With the rampant increase in cases of cash van abductions and thefts over the years in India, it has become critical for CRAs to focus on creating a safe environment for movement of cash from the vaults to their destined ATMs. In the light of these attacks and thefts, insurance premiums have been on the rise. CRAs also incur high costs of operations (fuel, fleet maintenance, drivers, crew, gun men, etc.) and are required to manage a fleet of varied vehicle categories – Owned/Market/Leased.
Rane t4u Private Limited, a pioneer organization that designs and powers value ecosystems for the real world and enables digital transformation of businesses through the Internet of Things (IoT), has developed a comprehensive cash logistics management solution which is integrated into the CRAs operational ecosystem to effectively monitor and manage all their operational processes and assets (cash vans) on a single platform in real time, that can be accessed from anywhere in the world. Through this solution, CRAs will be able to ensure maximum security and safety of cash in transit, while also achieving efficiency in operations through improved decision-making. To secure cash vans from any external or internal safety threats posed during the movement of cash for their clients, Rane t4u has developed an IoT-based High-Security Cash-In-Transit solution – DriveFort. This solution empowers CRAs to equip cash vans with safety firewalls, and also provides the necessary regulatory compliances mandated by insurance companies against the assets insured. DriveFort includes state-of-the-art technologies such as a Tamperproof Locator which provides vehicle location even if the GPS/GPRS system has been tampered with, a panic alert button to notify the command center in case of any emergency, a Smart Remote Immobilizer to bring the cash van to a halt from anywhere, and a Remote Wise Lock that provides secure control of the cash van door locking/unlocking system. The solution also captures vehicle diagnostics for predicative maintenance and location sensing.

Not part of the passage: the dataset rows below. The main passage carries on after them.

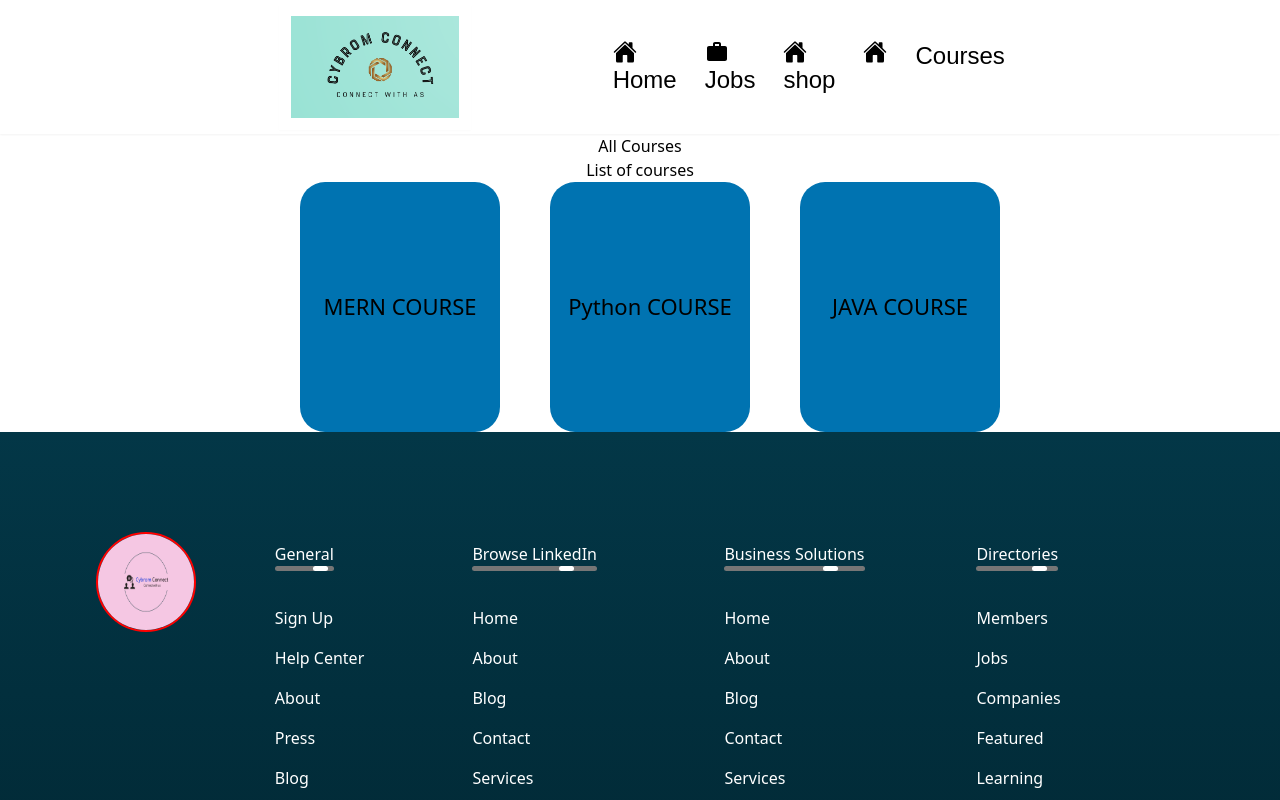
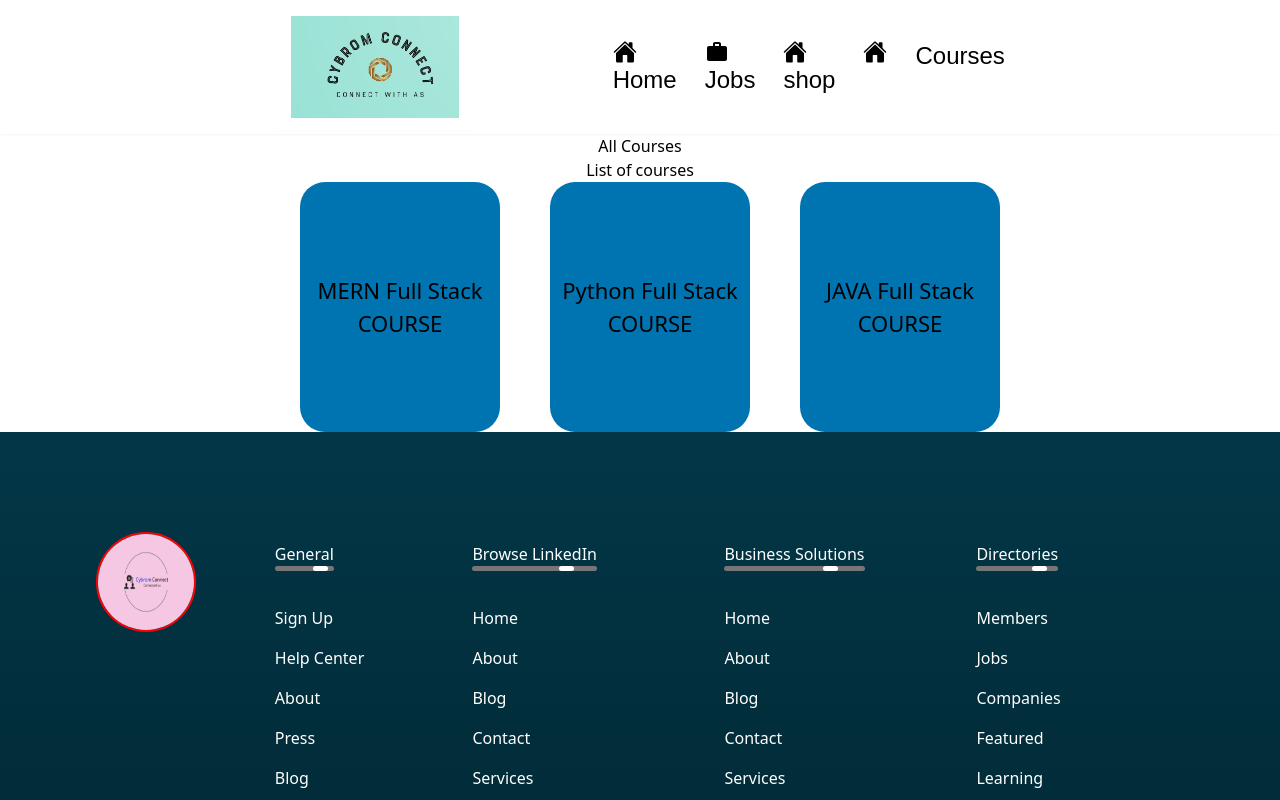
Before and after one commit to Santoshshriwas/Cybrom_Connect, a React (Vite) app in the folder frontend/: page /courses in a window 1280 px wide. Shown: the top 800 px of the page. Built offline with nearby package versions, Linux system fonts and the light colour scheme; a web font is replaced by a local one.

Commit message:
course page

```diff
--- a/frontend/src/component/Courses.jsx
+++ b/frontend/src/component/Courses.jsx
@@ -10,15 +10,15 @@ const Courses = () => {
 
     <div id='Main-div'>
        <div id='cordiv'>
-         MERN COURSE
+         MERN Full Stack COURSE
        </div>
 
        <div id='cordiv'>
-         Python COURSE
+         Python Full Stack COURSE
        </div>
 
        <div id='cordiv'>
-          JAVA COURSE
+          JAVA Full Stack COURSE
        </div>
   </div>
   </center>
```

While for the Cash Management Ecosystem in India, Rane t4u proposes a complete IoT-enabled technology platform solution that seamlessly integrates all the stakeholders involved in the cash management cycle, creating a digital ecosystem binding all banks, MSPs, CRAs, insurance bodies and market vehicles together, with banks being the principle stakeholder. In the conventional linear approach, all the stakeholders are treated as different segments and solutions sold to them in silos. Via Rane t4u’s ecosystems approach, technology connects all stakeholders in the cash management cycle in a shared-view environment, enabling real-time communication and providing access to decision-making data. This cash management ecosystem solution would provide complete operational insights and visibility of cash movement within the ecosystem through real-time information and data analytics, thereby enabling digital transformation in the cash management industry.